Annual Impact Report 2019

Médecins Sans Frontières Australia and
Médecins Sans Frontières New Zealand

In 2019, with your support, Médecins Sans Frontières/Doctors Without Borders (MSF) worked beside people in need and among disease outbreaks, attacks on humanitarian staff, patients and medical facilities and unequal access to healthcare.

For more information on all of the countries supported by Médecins Sans Frontières Australia in 2019, please download the full report below.

“More than ever, we are grateful for the steadfast generosity and trust of our supporters. We hope this report provides a snapshot of what we have been able to achieve in 2019, together on behalf of our patients.”

Jennifer Tierney
Executive Director, MSF Australia and MSF New Zealand

Read the report


The place names and boundaries used in this report do not reflect any position by MSF on their legal status.

Your support in action

In 2019, our fundraising activities generated a total of $92.7 million mostly through the regular donations made by our field partners and the generosity of our major donors. These donations directly funded projects in 35 countries worldwide, with South Sudan, Yemen, Democratic Republic of Congo, Kenya and Jordan receiving the largest contributions.

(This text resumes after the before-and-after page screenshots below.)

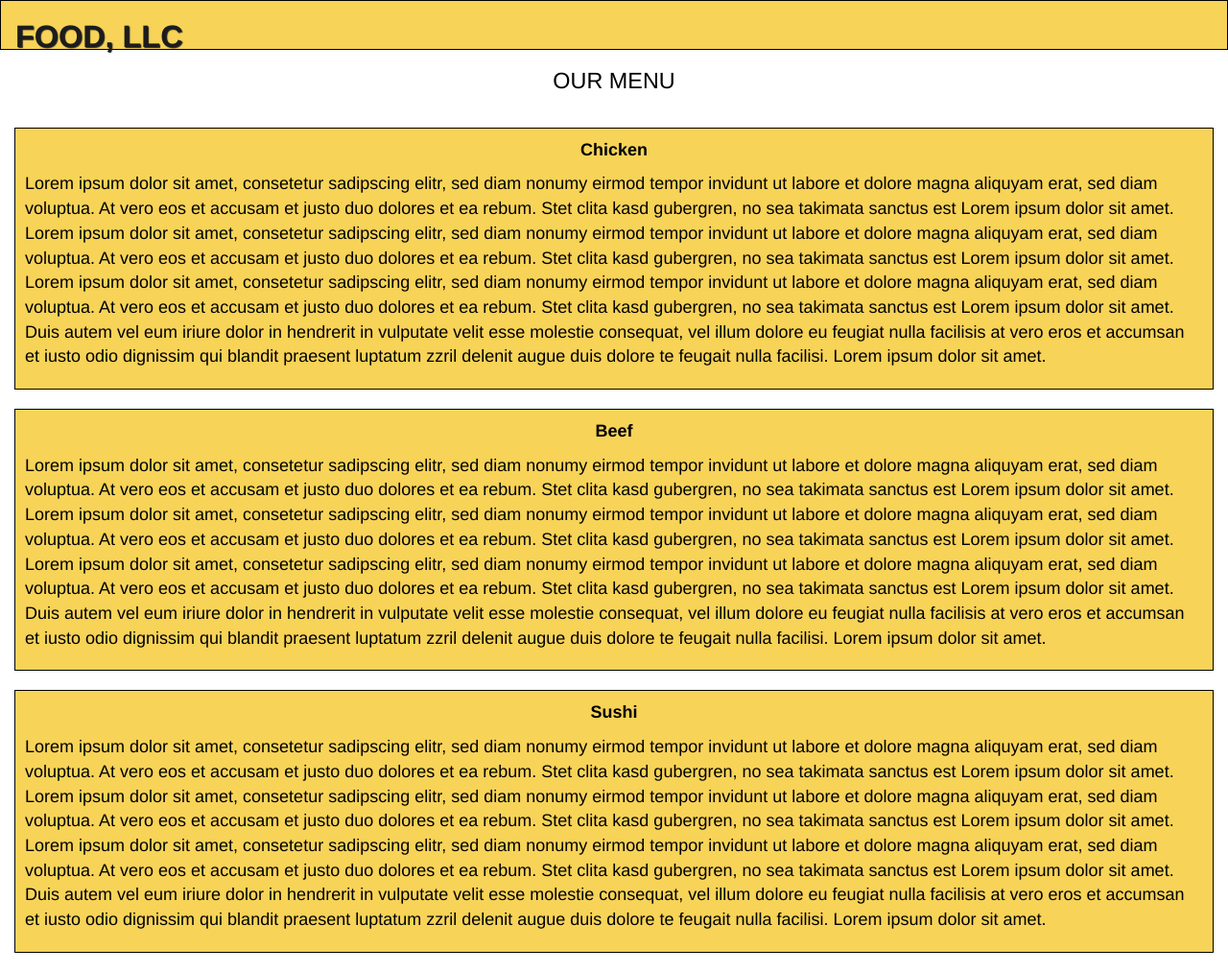
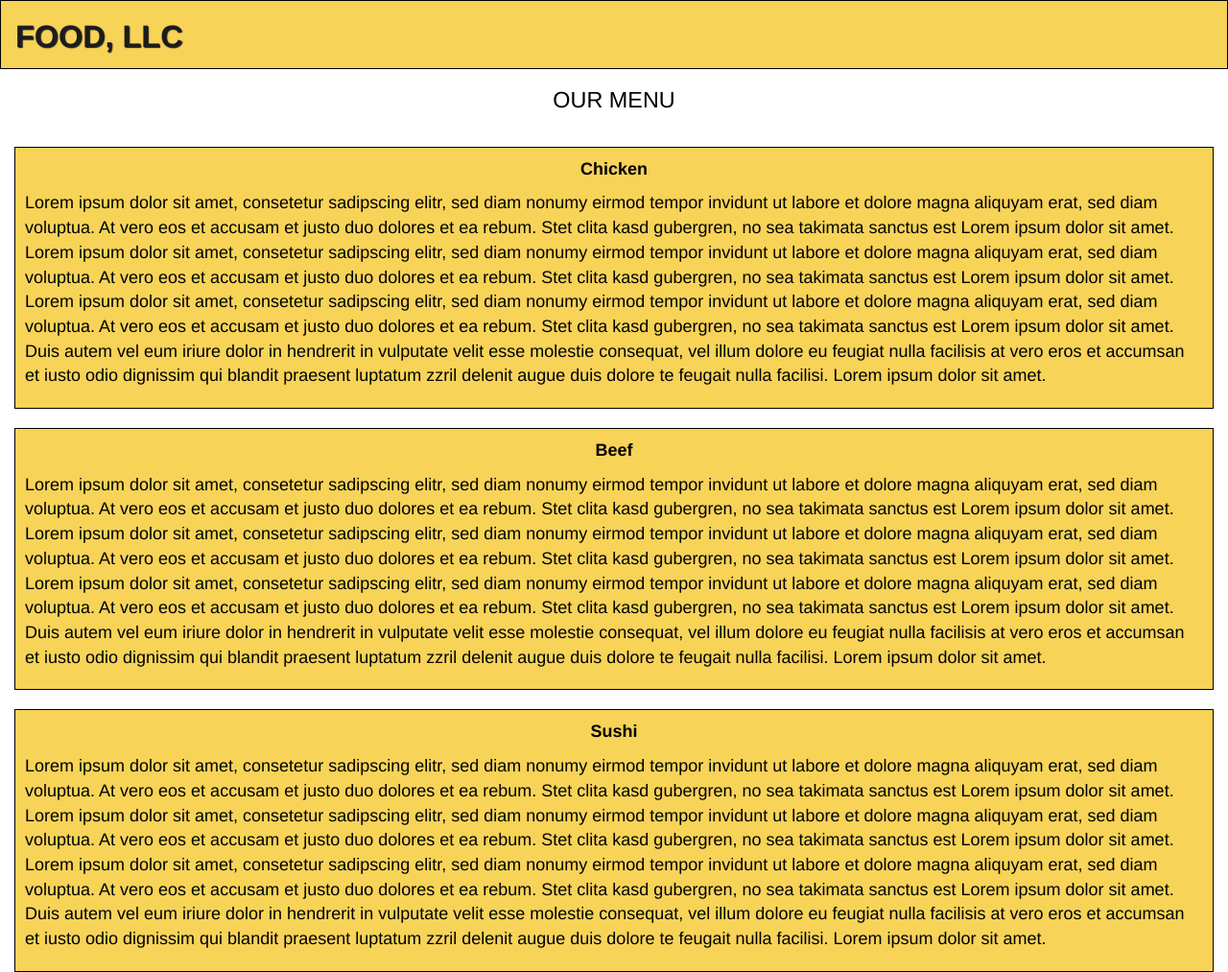
Before and after one commit to tazha92/coursera, a plain HTML site: page module3-solutions/index.html in a window 1280 px wide. Shown: the whole page at 96% size. Drawn offline with nearby package versions, Linux system fonts and the light colour scheme.

Commit message:
Update style.css

```diff
--- a/module3-solutions/css/style.css
+++ b/module3-solutions/css/style.css
@@ -6,7 +6,7 @@ body {
 
 #header-nav {
 	background-color: #F7D358;
-	padding-bottom: ;
+	padding-bottom: 20px;
 	border-radius: 0;
 	border: 1px solid;
 }
```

Through the efforts of our Field Human Resources department, Australian and New Zealand field workers filled a total of 176 field positions. Yemen, Palestine, South Sudan, Iraq and Afghanistan were the top-supported countries based on the number of staff.


South Sudan

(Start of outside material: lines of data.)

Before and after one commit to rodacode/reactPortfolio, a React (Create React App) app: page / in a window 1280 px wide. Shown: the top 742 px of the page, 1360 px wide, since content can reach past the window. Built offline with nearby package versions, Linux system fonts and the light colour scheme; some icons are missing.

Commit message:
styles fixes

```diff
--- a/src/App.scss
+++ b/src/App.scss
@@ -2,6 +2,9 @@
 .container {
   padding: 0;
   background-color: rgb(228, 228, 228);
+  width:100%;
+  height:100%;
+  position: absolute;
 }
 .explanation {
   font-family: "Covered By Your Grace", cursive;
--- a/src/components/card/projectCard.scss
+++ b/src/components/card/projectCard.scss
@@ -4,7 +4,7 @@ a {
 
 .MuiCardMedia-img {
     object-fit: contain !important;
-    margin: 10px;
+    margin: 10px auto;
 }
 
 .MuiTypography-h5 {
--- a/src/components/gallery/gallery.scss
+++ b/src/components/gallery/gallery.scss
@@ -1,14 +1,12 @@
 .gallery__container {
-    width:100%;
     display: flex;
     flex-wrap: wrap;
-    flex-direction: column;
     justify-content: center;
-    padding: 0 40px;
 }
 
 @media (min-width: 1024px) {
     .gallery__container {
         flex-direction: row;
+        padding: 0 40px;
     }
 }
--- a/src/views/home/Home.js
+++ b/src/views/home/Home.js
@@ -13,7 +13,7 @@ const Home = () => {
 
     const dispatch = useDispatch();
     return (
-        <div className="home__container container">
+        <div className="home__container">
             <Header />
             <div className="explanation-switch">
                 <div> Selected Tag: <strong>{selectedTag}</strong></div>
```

Less than half the population of South Sudan has access to adequate medical services, despite a period of peace and a promise of unity after years of civil war.

In 2019, MSF ran hospitals in Aweil and Old Fangak providing maternal and newborn healthcare and paediatric care; we responded to outbreaks of malaria and measles; we supported refugees and internally displaced people in Yida and across the border in the Nuba Mountains of Sudan’s South Kordofan; and teams in Agok delivered secondary healthcare including emergency surgery and treatment for HIV, tuberculosis and neglected tropical diseases like snakebite envenomation.

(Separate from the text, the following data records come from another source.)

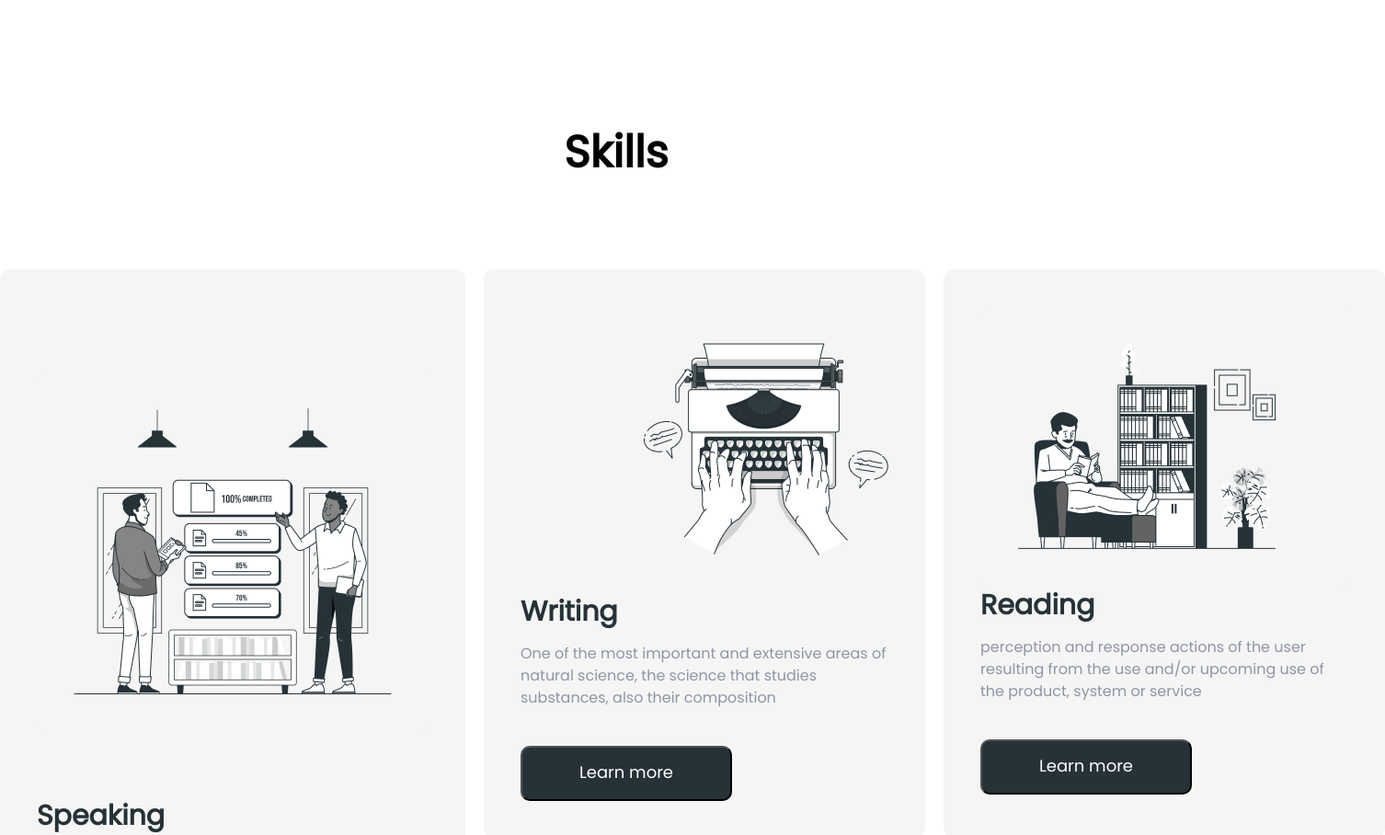
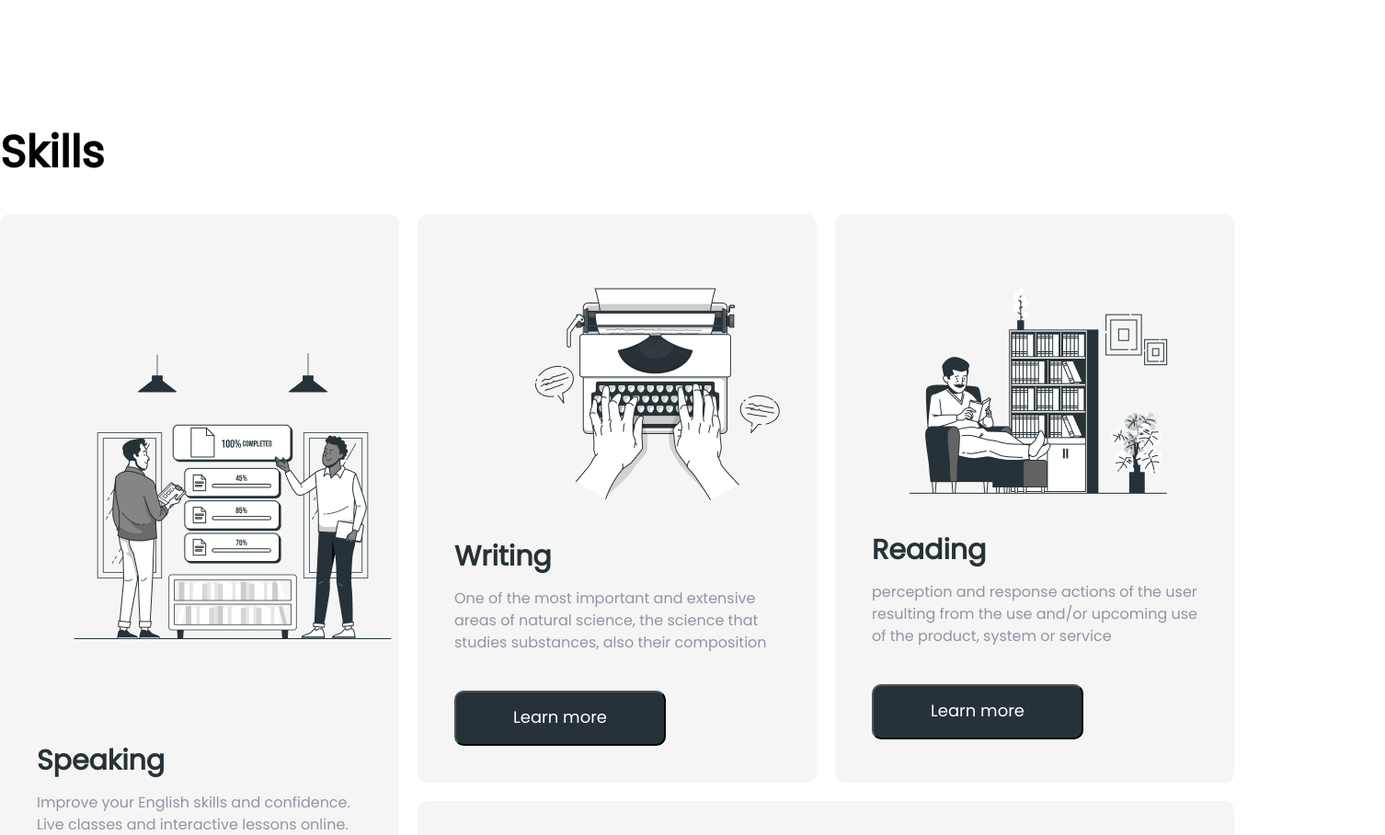
Before and after one commit to Seledkasv/Study_3, a plain HTML site: page index.html in a window 1280 px wide. Shown: the part 840-1748 px from the top of the page at 92% size, 1506 px wide, since content can reach past the window. Drawn offline with Linux system fonts and the light colour scheme.

Commit message:
Update styles.css

```diff
--- a/styles.css
+++ b/styles.css
@@ -137,18 +137,13 @@ main{
 
 /* SKILLS */
 
-.skills h2{
-    text-align: center;
-    margin: 100px 0;
-}
-
 .skills-grid{
     display: grid;
-    grid-template-columns: repeat(3, 1fr);
+    width: 1340px;
+    grid-template-columns: repeat(3, 434px);
     grid-template-rows: repeat(5, 1fr);
     gap: 20px;
-    /* justify-items: stretch;
-    align-items: stretch; */
+    grid-auto-flow: column;
 }
 .skills-grid > div:nth-of-type(1){
     grid-column: 1 / 2;
@@ -178,14 +173,13 @@ main{
     align-items: stretch;
 }
 .skills__img2{
-    margin: 40px 0;
+    padding: 40px 0;
     text-align: right;
 }
 .skills__img1{
     margin: 70px 0;
 }
 .slills-content p{
-    width: 400px;
     font-size: 16px;
     line-height: 24px;
     margin-bottom: 40px;
```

In Yemen’s fifth year of conflict, violent clashes on frontlines and frequent attacks on health facilities prevented civilians from accessing critical healthcare. 

MSF provided lifesaving emergency surgery for victims of the conflict, and we were able to resume activities despite facilities, patients and staff being affected by attacks. Our teams delivered maternal and child healthcare in most of the governates we support in Yemen, including treatment for children with malnutrition; we ran a hospital serving displaced people in Ibb; and staff responded to an outbreak of cholera and provided treatment and vaccinations for measles.


Democratic Republic of Congo 

In the Democratic Republic of Congo (DRC), MSF worked to tackle the country’s largest outbreaks of measles and Ebola to date, while continuing to address its many other health needs.

Teams responded to Ebola in North Kivu and Ituri provinces, including providing medical care and vaccinations, developing community engagement and reinforcing general healthcare to address the full medical and humanitarian needs of communities; we supported surveillance activities, mass vaccination campaigns and patient care to tackle measles; and MSF supported people displaced by violence.



In Kenya, MSF provided care to refugees and victims of violence and responded to public health challenges such as advanced HIV.

In 2019, MSF ran a project in Mathare, Nairobi, providing emergency care for people affected by urban violence and care for survivors of sexual and gender-based violence; we worked to improve quality care and reduce mortality for advanced HIV patients; staff assisted refugees in Dagahaley camp, Dadaab; and we supported comprehensive obstetric care in Likoni.



In Jordan, MSF offered reconstructive surgery to war-wounded patients from across the Middle East and healthcare to Syrian refugees and Jordanian host communities.

At our reconstructive surgery hospital in Amman, we offered orthopaedic, plastic and maxillofacial surgery, physiotherapy, mental health support and prosthetics using 3D printing; and we ran a neonatal care project in Irbid including assisting births and treating sick newborns.

How your donations were spent